How many lines in the data that follows contain the word "EditNewsListActivity"? Only that number is needed.

# # # # #

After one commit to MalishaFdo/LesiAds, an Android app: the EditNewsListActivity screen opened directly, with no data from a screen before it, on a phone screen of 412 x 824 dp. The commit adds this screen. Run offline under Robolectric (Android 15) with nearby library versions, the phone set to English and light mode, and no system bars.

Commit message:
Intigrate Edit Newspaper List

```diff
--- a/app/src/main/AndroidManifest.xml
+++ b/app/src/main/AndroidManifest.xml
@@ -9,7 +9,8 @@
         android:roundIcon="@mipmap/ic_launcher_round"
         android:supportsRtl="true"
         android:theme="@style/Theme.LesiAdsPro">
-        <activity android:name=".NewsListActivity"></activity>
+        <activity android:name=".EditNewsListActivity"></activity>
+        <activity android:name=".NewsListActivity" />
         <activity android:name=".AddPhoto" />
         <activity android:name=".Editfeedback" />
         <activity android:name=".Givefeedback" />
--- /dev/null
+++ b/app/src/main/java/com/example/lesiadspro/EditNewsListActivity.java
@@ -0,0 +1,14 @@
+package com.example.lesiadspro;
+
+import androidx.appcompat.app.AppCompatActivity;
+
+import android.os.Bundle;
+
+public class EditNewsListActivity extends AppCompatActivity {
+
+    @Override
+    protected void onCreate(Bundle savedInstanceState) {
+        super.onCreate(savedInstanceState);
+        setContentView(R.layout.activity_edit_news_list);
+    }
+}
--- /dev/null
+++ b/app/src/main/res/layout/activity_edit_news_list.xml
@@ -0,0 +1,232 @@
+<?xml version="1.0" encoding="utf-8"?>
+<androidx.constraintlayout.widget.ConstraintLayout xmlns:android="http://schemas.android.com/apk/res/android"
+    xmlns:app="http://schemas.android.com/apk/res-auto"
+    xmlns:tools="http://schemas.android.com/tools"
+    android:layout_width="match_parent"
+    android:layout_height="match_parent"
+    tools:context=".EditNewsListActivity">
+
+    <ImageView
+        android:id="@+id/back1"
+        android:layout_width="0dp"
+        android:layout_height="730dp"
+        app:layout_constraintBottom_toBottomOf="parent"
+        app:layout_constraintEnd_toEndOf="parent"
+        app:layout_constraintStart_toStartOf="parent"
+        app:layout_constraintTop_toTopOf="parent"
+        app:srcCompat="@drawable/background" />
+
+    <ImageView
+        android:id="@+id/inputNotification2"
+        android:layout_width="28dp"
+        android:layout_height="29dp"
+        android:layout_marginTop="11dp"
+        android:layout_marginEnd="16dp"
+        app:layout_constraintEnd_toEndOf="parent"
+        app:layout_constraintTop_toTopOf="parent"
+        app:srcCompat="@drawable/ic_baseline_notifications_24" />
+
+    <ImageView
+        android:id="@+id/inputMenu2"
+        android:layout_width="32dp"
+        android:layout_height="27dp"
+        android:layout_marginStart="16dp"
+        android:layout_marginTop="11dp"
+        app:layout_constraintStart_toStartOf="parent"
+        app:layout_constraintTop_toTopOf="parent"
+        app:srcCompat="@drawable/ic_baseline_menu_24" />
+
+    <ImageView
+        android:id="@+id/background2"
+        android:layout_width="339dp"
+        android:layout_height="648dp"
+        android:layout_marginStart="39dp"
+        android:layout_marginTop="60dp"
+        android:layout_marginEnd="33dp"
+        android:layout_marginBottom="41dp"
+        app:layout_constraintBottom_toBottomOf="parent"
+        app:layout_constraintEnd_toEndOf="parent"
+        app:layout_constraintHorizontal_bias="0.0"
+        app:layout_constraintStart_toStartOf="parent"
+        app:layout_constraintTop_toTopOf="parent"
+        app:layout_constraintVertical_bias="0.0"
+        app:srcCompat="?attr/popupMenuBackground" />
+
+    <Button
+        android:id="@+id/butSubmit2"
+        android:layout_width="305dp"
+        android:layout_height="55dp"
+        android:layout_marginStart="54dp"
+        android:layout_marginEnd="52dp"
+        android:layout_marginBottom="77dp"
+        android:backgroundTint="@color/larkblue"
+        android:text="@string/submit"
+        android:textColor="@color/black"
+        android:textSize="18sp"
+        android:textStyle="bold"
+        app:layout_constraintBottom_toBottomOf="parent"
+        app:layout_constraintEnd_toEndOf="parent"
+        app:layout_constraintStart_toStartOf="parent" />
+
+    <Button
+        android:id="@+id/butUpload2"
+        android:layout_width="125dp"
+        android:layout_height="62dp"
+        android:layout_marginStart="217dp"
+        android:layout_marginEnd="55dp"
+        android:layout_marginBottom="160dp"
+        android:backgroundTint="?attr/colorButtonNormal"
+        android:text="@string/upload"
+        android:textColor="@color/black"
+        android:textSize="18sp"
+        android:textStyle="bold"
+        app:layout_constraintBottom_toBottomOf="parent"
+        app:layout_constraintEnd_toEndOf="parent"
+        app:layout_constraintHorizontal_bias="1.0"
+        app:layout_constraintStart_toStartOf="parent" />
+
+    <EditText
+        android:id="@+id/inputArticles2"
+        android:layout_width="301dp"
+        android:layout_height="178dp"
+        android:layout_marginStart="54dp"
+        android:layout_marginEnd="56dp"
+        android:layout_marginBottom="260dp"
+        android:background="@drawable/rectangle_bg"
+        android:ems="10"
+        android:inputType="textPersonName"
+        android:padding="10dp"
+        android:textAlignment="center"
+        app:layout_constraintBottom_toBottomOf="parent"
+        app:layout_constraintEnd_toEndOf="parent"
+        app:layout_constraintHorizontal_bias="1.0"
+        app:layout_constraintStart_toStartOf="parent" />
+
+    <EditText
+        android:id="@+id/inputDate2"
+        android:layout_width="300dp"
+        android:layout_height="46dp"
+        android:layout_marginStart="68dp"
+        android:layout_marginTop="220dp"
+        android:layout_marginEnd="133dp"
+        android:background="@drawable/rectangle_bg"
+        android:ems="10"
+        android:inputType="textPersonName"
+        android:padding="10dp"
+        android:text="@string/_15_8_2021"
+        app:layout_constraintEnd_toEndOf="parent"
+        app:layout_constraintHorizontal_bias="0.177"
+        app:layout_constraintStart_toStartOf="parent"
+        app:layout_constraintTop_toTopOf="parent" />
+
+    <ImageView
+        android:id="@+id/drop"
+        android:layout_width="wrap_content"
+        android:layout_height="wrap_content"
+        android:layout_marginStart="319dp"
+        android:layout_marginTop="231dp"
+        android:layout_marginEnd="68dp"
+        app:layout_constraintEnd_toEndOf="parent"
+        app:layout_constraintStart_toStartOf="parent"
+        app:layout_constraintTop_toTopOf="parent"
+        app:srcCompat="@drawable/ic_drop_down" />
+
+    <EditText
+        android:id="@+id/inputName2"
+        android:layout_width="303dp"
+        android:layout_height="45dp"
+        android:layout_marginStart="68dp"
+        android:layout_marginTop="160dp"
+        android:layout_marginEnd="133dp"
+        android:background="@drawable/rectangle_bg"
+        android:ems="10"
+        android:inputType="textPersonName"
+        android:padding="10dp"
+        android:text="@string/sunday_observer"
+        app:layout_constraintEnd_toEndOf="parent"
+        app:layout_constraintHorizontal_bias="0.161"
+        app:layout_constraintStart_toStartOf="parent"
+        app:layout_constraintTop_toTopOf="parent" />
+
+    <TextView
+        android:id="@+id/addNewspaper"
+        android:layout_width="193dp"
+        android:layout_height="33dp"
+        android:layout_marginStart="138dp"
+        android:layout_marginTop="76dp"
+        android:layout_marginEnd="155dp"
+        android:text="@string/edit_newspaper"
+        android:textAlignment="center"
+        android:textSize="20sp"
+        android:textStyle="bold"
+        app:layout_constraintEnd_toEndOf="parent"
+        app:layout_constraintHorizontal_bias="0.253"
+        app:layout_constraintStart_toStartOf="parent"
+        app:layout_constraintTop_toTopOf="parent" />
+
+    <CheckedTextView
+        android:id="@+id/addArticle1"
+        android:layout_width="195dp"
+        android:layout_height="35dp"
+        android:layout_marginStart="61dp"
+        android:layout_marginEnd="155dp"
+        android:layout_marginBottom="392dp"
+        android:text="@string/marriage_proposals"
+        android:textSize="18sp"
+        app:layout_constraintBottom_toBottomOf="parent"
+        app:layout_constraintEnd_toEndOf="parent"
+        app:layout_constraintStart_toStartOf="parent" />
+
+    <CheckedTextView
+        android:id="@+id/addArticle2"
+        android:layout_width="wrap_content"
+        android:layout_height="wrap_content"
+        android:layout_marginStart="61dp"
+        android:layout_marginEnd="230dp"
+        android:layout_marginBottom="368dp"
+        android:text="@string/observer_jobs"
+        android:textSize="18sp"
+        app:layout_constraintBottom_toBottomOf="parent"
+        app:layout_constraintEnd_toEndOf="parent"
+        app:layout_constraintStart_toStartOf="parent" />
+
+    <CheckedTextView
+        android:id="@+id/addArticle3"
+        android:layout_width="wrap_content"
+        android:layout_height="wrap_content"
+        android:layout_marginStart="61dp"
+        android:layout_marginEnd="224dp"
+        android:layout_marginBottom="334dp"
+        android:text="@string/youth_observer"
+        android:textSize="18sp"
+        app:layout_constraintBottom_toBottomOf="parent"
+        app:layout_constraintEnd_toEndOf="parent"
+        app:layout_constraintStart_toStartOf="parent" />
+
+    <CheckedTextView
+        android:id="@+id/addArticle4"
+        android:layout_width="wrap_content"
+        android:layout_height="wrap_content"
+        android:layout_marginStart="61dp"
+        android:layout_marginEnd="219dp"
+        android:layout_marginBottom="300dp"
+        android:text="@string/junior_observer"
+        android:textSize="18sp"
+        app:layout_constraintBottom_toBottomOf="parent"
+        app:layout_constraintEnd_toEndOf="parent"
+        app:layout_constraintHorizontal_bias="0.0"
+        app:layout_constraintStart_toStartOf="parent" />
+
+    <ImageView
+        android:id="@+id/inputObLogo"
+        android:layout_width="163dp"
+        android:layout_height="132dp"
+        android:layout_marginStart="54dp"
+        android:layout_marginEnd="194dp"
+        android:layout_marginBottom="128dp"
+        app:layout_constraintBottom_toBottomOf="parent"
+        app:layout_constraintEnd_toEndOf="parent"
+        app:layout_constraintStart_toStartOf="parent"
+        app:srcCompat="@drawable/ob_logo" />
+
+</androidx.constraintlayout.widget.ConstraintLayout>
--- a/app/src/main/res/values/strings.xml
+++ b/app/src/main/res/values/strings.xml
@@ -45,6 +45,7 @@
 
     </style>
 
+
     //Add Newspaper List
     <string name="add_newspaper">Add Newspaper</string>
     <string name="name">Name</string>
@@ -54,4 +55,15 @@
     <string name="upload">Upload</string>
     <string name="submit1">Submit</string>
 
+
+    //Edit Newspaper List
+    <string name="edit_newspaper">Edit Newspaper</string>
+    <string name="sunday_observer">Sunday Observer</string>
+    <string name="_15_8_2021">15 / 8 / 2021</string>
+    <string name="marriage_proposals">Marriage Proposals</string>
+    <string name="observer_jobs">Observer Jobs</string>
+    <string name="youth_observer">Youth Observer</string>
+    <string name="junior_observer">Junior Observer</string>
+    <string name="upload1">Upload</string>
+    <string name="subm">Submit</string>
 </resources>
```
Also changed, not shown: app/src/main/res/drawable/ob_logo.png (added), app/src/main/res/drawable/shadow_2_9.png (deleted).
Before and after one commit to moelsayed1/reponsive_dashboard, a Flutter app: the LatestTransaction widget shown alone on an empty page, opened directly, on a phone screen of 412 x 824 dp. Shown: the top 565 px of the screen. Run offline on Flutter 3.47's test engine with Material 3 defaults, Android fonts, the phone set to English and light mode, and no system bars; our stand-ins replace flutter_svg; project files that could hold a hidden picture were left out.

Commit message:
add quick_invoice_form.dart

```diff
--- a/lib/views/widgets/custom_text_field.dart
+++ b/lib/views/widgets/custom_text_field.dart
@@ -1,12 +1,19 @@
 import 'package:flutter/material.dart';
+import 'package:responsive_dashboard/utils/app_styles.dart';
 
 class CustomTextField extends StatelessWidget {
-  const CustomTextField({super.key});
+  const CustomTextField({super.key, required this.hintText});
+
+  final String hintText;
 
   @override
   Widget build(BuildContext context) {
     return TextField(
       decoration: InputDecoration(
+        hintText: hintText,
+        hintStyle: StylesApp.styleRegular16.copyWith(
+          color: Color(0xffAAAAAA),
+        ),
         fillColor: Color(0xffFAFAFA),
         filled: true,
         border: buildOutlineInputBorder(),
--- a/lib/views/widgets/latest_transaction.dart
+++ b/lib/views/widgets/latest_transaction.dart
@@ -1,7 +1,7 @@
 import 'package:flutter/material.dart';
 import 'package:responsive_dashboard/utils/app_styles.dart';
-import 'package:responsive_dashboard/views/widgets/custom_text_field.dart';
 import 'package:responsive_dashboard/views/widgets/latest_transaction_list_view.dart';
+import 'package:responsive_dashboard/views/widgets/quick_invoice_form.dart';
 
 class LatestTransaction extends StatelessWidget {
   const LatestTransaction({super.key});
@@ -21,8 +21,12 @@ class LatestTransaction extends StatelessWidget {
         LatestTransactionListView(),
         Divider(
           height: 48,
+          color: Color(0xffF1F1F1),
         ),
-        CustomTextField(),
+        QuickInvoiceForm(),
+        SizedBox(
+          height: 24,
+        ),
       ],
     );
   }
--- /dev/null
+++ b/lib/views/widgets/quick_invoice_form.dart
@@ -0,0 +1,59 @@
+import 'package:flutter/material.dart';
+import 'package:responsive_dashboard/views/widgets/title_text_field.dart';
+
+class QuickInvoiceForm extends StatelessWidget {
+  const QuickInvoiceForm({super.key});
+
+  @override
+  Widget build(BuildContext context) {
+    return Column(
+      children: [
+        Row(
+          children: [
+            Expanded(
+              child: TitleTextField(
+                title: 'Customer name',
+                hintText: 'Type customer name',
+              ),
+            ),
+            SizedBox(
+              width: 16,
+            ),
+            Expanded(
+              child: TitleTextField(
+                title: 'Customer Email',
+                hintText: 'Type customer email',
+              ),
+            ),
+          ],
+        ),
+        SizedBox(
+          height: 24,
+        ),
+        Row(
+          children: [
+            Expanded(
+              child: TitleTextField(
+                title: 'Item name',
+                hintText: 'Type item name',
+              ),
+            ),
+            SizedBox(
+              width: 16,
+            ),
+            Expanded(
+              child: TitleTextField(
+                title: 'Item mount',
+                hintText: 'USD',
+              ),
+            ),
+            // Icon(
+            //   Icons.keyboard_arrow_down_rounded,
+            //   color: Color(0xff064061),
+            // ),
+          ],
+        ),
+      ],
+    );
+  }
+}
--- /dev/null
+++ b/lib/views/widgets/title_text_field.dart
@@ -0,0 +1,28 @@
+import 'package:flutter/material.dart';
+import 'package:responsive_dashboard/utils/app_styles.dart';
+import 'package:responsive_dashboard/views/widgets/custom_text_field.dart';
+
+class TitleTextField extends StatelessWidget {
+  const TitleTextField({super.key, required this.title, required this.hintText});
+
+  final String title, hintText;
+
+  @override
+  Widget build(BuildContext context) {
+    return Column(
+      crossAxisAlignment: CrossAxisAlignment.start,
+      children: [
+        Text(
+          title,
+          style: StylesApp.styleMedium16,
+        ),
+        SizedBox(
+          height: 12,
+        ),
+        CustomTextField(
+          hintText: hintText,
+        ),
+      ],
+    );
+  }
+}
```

# # # # #

_Solution below_: 5